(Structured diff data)
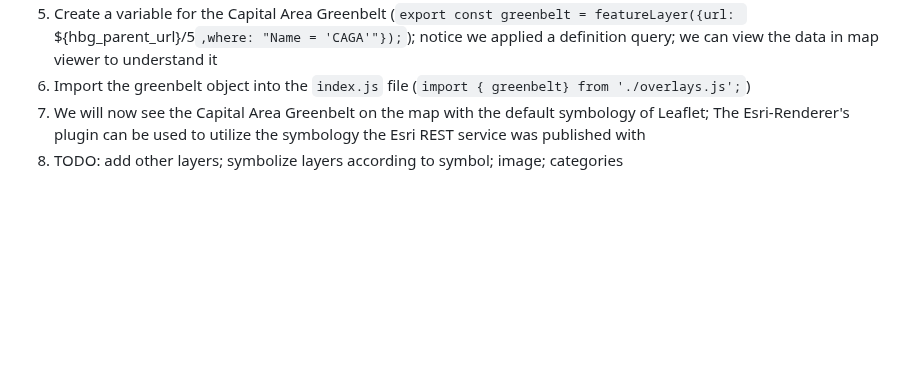
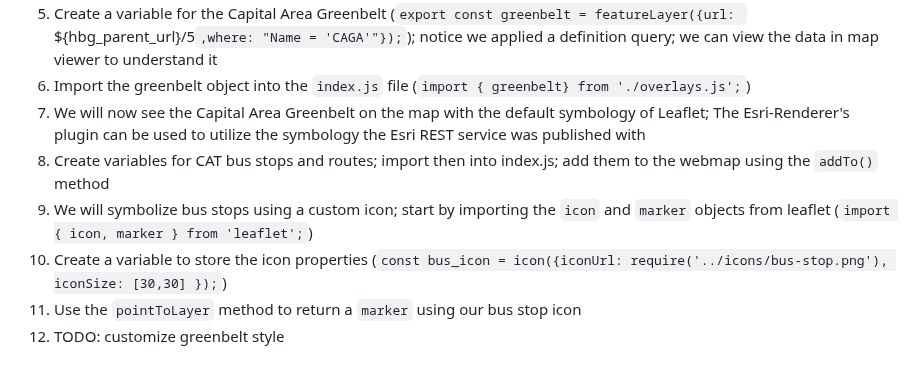
Before and after one commit to pmacMaps/build-maps-leaflet-parcel-gds23, a Markdown page: README.md, the part around the change. Rendered like a GitHub page; blank space fills up the shorter version.

```diff
--- a/README.md
+++ b/README.md
@@ -174,4 +174,8 @@ Add reference to javascript files
 5) Create a variable for the Capital Area Greenbelt (`export const greenbelt = featureLayer({url: `${hbg_parent_url}/5`,where: "Name = 'CAGA'"});`); notice we applied a definition query; we can view the data in map viewer to understand it
 6) Import the greenbelt object into the `index.js` file (`import { greenbelt} from './overlays.js';`)
 7) We will now see the Capital Area Greenbelt on the map with the default symbology of Leaflet; The Esri-Renderer's plugin can be used to utilize the symbology the Esri REST service was published with
-8) TODO: add other layers; symbolize layers according to symbol; image; categories
+8) Create variables for CAT bus stops and routes; import then into index.js; add them to the webmap using the `addTo()` method
+10) We will symbolize bus stops using a custom icon; start by importing the `icon` and `marker` objects from leaflet (`import { icon, marker } from 'leaflet';`)
+11) Create a variable to store the icon properties (`const bus_icon = icon({iconUrl: require('../icons/bus-stop.png'), iconSize: [30,30] });`)
+12) Use the `pointToLayer` method to return a `marker` using our bus stop icon
+13) TODO: customize greenbelt style
```
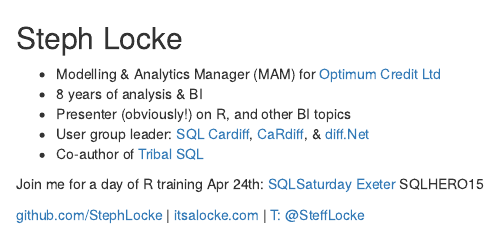
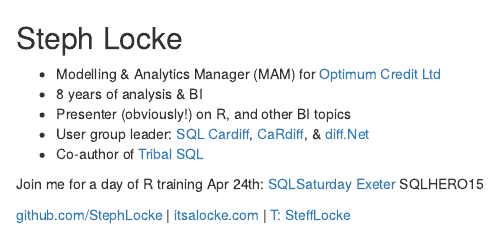
Before and after one commit to stephlocke/Rtraining, an R Markdown document (slidedecks/presentationguff/AboutMe.Rmd): the page in a window 1100 px wide, from its top. Rendered offline with R 4.5, knitr and Pandoc, with nearby package versions.

Commit message:
twitter fix Pesky @ sign with markdown

```diff
--- a/slidedecks/presentationguff/AboutMe.Rmd
+++ b/slidedecks/presentationguff/AboutMe.Rmd
@@ -7,4 +7,4 @@
 
 Join me for a day of R training Apr 24th: [SQLSaturday Exeter](http://sqlsatexeter.azurewebsites.net/?page_id=342) SQLHERO15
 
-[github.com/StephLocke](https://github.com/StephLocke) | [itsalocke.com](http://itsalocke.com) | [T: @SteffLocke](https://twitter.com/stefflocke)
+[github.com/StephLocke](https://github.com/StephLocke) | [itsalocke.com](http://itsalocke.com) | [T: SteffLocke](https://twitter.com/stefflocke)
```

> What to do
Every entry belongs in the answer exactly as written, but no picture does.

> Answer to this problem
Before and after one commit to pmacMaps/build-maps-leaflet-parcel-gds23, a Markdown page: README.md, the part around the change. Rendered like a GitHub page; blank space fills up the shorter version.

```diff
--- a/README.md
+++ b/README.md
@@ -174,4 +174,8 @@ Add reference to javascript files
 5) Create a variable for the Capital Area Greenbelt (`export const greenbelt = featureLayer({url: `${hbg_parent_url}/5`,where: "Name = 'CAGA'"});`); notice we applied a definition query; we can view the data in map viewer to understand it
 6) Import the greenbelt object into the `index.js` file (`import { greenbelt} from './overlays.js';`)
 7) We will now see the Capital Area Greenbelt on the map with the default symbology of Leaflet; The Esri-Renderer's plugin can be used to utilize the symbology the Esri REST service was published with
-8) TODO: add other layers; symbolize layers according to symbol; image; categories
+8) Create variables for CAT bus stops and routes; import then into index.js; add them to the webmap using the `addTo()` method
+10) We will symbolize bus stops using a custom icon; start by importing the `icon` and `marker` objects from leaflet (`import { icon, marker } from 'leaflet';`)
+11) Create a variable to store the icon properties (`const bus_icon = icon({iconUrl: require('../icons/bus-stop.png'), iconSize: [30,30] });`)
+12) Use the `pointToLayer` method to return a `marker` using our bus stop icon
+13) TODO: customize greenbelt style
```
Before and after one commit to stephlocke/Rtraining, an R Markdown document (slidedecks/presentationguff/AboutMe.Rmd): the page in a window 1100 px wide, from its top. Rendered offline with R 4.5, knitr and Pandoc, with nearby package versions.

Commit message:
twitter fix Pesky @ sign with markdown

```diff
--- a/slidedecks/presentationguff/AboutMe.Rmd
+++ b/slidedecks/presentationguff/AboutMe.Rmd
@@ -7,4 +7,4 @@
 
 Join me for a day of R training Apr 24th: [SQLSaturday Exeter](http://sqlsatexeter.azurewebsites.net/?page_id=342) SQLHERO15
 
-[github.com/StephLocke](https://github.com/StephLocke) | [itsalocke.com](http://itsalocke.com) | [T: @SteffLocke](https://twitter.com/stefflocke)
+[github.com/StephLocke](https://github.com/StephLocke) | [itsalocke.com](http://itsalocke.com) | [T: SteffLocke](https://twitter.com/stefflocke)
```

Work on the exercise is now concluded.